▶ What you should do: The required result is one figure, the count of lines below with the string "datapath" in them.
*** Data provided Section Begins ***
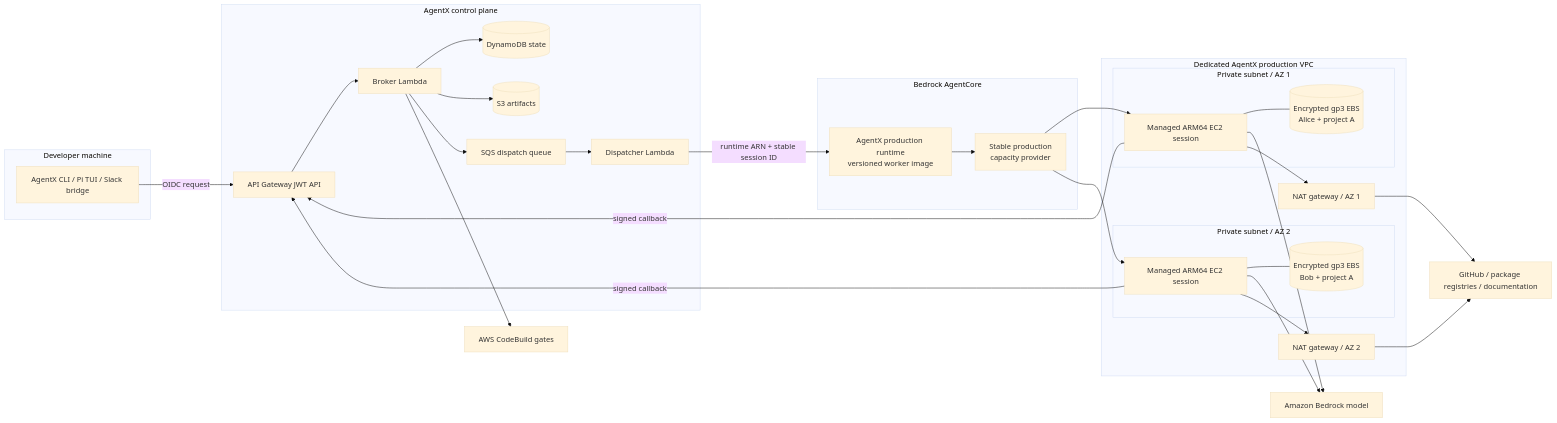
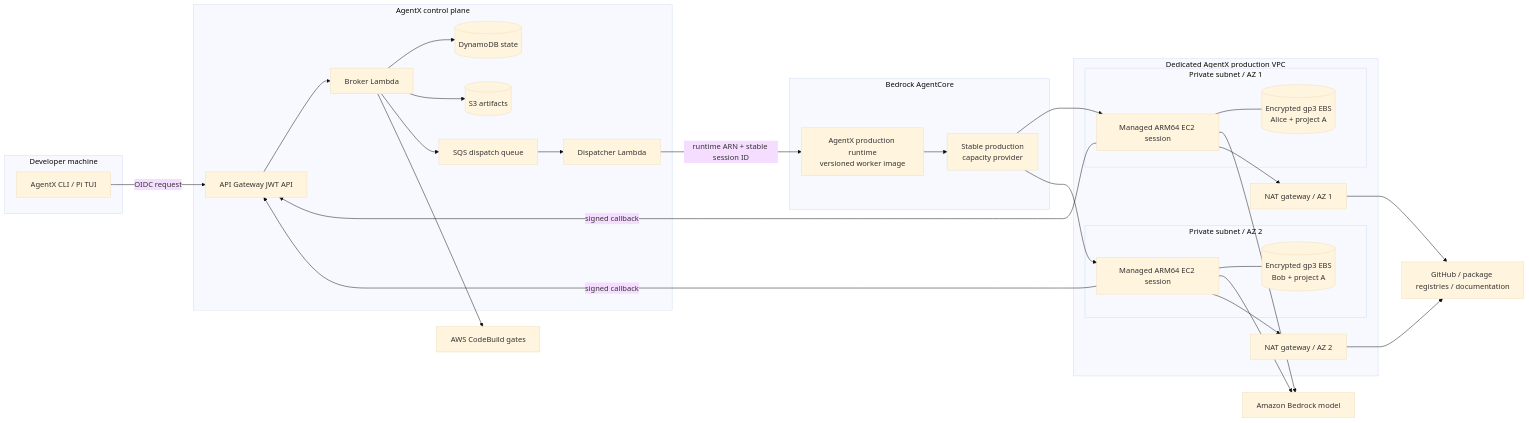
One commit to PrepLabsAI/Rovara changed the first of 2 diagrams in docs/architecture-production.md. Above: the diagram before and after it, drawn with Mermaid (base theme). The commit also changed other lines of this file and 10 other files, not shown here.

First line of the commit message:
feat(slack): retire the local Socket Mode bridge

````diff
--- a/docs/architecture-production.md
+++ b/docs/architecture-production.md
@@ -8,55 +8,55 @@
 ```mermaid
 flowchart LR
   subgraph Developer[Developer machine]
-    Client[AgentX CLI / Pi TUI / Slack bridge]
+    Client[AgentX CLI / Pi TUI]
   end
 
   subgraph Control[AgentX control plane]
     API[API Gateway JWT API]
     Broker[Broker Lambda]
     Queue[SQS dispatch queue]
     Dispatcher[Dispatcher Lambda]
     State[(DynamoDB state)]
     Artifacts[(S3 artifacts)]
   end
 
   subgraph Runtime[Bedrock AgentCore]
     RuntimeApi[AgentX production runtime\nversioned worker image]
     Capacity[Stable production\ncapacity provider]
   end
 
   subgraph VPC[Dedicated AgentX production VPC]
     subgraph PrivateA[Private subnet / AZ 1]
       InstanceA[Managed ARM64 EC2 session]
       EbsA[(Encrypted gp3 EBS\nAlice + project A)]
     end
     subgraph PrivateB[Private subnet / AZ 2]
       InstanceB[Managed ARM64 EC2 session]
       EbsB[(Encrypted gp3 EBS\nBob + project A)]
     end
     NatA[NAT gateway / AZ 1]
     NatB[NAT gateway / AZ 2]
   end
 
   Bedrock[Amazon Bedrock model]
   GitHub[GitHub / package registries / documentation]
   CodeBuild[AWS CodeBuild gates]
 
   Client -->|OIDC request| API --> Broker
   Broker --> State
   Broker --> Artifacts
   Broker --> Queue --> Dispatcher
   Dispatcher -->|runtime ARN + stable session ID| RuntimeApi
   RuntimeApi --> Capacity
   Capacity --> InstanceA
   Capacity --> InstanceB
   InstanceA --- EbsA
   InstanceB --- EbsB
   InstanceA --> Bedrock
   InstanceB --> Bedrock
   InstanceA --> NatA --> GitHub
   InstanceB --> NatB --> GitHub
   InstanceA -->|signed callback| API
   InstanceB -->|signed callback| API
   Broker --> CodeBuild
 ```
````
*** Data provided Section Ends ***
*** Data provided Section Begins ***
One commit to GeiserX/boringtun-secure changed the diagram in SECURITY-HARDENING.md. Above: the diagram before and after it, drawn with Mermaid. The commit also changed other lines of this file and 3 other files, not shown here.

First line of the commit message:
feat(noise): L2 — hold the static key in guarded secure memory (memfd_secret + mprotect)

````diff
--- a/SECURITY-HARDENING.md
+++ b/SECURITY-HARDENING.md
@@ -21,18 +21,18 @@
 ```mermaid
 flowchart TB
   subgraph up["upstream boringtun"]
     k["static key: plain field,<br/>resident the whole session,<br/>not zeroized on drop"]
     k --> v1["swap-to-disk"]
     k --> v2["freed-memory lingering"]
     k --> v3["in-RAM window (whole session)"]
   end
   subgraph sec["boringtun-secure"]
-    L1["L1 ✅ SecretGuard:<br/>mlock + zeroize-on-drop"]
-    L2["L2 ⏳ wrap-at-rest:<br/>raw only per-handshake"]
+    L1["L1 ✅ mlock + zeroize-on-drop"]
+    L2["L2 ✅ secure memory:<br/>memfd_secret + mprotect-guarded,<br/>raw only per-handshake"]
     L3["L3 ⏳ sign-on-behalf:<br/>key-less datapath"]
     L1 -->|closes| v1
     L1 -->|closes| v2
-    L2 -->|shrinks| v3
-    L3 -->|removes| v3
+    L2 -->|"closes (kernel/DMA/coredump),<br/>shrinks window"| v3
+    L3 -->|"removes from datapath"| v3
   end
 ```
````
*** Data provided Section Ends ***
▶ Exercise output: 2